WORK INSTRUCTION: Scan the data, and whenever a line contains "flash", copy it.

===== INFORMATION SHOWN

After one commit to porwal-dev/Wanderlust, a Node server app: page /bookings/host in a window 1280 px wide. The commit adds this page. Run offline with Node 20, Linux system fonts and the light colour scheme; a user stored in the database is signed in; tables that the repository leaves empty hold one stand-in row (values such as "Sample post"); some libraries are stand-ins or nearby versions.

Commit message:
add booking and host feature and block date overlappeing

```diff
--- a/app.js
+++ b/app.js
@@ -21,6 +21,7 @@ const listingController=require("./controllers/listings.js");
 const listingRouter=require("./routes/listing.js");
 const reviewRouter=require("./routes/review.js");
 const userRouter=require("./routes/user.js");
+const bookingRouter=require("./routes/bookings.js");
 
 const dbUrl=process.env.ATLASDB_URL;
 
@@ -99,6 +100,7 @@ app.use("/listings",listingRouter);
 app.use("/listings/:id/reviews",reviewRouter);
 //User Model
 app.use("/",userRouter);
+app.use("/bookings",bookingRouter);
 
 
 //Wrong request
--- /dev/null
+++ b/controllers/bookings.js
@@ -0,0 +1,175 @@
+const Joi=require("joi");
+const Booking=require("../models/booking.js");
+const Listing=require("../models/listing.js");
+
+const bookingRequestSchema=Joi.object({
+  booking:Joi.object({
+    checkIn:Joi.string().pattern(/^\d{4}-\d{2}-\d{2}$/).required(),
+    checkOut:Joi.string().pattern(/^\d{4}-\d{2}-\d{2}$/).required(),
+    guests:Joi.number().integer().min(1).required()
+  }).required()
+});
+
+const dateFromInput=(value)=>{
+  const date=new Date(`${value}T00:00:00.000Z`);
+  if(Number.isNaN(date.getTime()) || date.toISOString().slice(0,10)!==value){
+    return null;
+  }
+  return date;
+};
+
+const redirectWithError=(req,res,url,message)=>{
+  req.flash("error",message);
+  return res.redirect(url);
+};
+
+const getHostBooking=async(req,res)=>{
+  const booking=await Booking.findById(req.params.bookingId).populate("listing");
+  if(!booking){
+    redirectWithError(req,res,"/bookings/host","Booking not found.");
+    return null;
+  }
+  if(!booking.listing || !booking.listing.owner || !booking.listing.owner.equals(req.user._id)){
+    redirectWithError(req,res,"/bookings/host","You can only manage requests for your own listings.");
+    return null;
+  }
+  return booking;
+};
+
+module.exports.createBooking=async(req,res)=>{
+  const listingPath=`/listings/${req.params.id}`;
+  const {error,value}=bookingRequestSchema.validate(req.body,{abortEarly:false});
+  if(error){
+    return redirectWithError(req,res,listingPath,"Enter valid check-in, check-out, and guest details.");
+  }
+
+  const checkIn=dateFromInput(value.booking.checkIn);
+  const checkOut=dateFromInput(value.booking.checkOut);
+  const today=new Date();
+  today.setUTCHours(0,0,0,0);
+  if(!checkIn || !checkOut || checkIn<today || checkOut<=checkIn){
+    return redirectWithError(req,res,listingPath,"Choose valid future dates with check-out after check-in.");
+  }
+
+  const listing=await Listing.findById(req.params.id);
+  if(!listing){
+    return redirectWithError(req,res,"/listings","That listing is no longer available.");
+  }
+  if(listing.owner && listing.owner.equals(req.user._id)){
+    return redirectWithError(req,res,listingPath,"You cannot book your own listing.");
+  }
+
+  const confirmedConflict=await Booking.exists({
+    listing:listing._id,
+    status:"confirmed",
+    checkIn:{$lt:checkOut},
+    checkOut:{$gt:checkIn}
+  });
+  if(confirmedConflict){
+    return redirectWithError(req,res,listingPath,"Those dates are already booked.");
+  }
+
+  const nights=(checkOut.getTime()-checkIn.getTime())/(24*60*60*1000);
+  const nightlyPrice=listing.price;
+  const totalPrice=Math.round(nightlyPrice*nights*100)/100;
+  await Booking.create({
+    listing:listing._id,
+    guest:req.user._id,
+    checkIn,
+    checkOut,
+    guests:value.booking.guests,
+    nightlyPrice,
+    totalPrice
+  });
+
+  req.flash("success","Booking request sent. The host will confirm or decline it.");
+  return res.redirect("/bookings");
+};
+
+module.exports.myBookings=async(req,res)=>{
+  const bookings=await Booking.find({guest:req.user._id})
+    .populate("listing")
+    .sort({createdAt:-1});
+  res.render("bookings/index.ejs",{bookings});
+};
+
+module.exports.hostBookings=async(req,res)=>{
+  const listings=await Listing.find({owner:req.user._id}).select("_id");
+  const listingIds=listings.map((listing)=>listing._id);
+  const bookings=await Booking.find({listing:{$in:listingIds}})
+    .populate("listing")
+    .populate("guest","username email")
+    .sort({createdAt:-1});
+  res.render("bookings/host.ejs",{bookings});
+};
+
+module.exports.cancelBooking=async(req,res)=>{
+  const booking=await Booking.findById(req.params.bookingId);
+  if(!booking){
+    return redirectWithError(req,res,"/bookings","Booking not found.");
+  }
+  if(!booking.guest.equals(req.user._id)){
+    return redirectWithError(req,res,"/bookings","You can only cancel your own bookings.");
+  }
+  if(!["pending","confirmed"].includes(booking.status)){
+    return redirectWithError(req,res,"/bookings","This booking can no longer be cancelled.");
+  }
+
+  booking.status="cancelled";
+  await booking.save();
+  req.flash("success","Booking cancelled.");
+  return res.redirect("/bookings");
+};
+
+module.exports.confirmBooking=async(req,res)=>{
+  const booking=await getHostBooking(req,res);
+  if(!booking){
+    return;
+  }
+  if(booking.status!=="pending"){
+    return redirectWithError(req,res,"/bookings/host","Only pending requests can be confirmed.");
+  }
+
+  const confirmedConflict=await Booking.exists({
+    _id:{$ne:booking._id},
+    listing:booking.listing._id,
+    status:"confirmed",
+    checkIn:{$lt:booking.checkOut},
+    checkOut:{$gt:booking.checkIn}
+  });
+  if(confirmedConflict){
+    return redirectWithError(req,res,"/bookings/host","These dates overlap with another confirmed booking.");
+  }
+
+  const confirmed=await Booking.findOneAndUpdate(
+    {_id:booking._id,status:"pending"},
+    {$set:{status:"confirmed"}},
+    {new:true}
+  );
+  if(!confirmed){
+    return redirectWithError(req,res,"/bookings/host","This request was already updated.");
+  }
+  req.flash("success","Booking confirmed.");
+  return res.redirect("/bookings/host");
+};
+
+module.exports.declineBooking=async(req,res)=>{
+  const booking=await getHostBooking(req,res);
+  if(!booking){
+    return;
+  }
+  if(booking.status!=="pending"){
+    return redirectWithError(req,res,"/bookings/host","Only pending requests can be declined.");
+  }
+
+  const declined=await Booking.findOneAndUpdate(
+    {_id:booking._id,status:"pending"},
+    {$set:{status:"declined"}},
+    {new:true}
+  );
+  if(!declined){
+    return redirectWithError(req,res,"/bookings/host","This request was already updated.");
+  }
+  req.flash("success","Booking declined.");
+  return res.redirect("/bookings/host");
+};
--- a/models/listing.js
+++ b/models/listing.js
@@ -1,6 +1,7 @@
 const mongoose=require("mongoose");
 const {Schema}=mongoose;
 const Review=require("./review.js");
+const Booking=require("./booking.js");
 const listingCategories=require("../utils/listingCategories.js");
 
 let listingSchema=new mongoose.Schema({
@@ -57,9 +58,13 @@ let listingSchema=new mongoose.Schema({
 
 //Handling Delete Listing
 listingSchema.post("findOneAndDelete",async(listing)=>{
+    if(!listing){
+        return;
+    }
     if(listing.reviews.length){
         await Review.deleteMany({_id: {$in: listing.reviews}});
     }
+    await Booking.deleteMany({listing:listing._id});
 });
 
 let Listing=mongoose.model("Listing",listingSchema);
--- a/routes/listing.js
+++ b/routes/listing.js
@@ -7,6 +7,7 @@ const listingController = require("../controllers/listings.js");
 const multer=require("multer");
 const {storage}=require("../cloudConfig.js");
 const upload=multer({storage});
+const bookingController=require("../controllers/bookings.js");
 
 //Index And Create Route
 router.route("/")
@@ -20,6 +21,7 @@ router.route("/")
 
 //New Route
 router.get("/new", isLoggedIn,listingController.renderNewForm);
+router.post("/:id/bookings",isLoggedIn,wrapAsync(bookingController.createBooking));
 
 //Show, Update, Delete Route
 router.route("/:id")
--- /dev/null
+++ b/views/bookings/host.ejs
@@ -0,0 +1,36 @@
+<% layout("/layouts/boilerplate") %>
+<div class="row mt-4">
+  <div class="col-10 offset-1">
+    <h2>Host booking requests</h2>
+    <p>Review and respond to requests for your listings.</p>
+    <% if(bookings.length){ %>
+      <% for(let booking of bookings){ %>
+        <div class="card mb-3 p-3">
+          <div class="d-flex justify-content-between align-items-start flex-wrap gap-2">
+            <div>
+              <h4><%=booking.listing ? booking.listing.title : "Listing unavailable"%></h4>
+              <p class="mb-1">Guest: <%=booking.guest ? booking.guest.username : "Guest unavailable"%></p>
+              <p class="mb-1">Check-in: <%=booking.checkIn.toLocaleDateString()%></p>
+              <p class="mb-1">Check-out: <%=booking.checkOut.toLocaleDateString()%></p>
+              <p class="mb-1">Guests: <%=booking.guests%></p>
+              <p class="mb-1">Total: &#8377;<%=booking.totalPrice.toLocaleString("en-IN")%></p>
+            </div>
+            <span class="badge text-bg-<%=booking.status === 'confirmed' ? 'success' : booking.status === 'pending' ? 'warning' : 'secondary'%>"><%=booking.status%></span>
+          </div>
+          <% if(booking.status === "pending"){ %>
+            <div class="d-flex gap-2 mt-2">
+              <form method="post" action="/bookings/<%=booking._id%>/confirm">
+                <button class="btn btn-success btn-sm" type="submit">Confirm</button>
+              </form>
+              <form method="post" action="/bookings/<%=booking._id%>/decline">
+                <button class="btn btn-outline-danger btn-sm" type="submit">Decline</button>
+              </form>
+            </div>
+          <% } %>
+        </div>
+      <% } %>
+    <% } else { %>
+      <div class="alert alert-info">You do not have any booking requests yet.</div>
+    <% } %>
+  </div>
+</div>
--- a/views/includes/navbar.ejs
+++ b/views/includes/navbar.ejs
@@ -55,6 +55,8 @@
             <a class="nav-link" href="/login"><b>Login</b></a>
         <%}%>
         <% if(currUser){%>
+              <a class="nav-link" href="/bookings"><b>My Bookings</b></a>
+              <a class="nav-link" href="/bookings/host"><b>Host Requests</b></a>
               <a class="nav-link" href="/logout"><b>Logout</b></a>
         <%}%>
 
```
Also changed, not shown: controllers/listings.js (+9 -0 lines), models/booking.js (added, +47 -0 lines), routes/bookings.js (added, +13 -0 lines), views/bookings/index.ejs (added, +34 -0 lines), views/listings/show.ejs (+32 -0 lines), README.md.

==========

SOLUTION FOR THIS EXERCISE:
+  req.flash("error",message);
+  req.flash("success","Booking request sent. The host will confirm or decline it.");
+  req.flash("success","Booking cancelled.");
+  req.flash("success","Booking confirmed.");
+  req.flash("success","Booking declined.");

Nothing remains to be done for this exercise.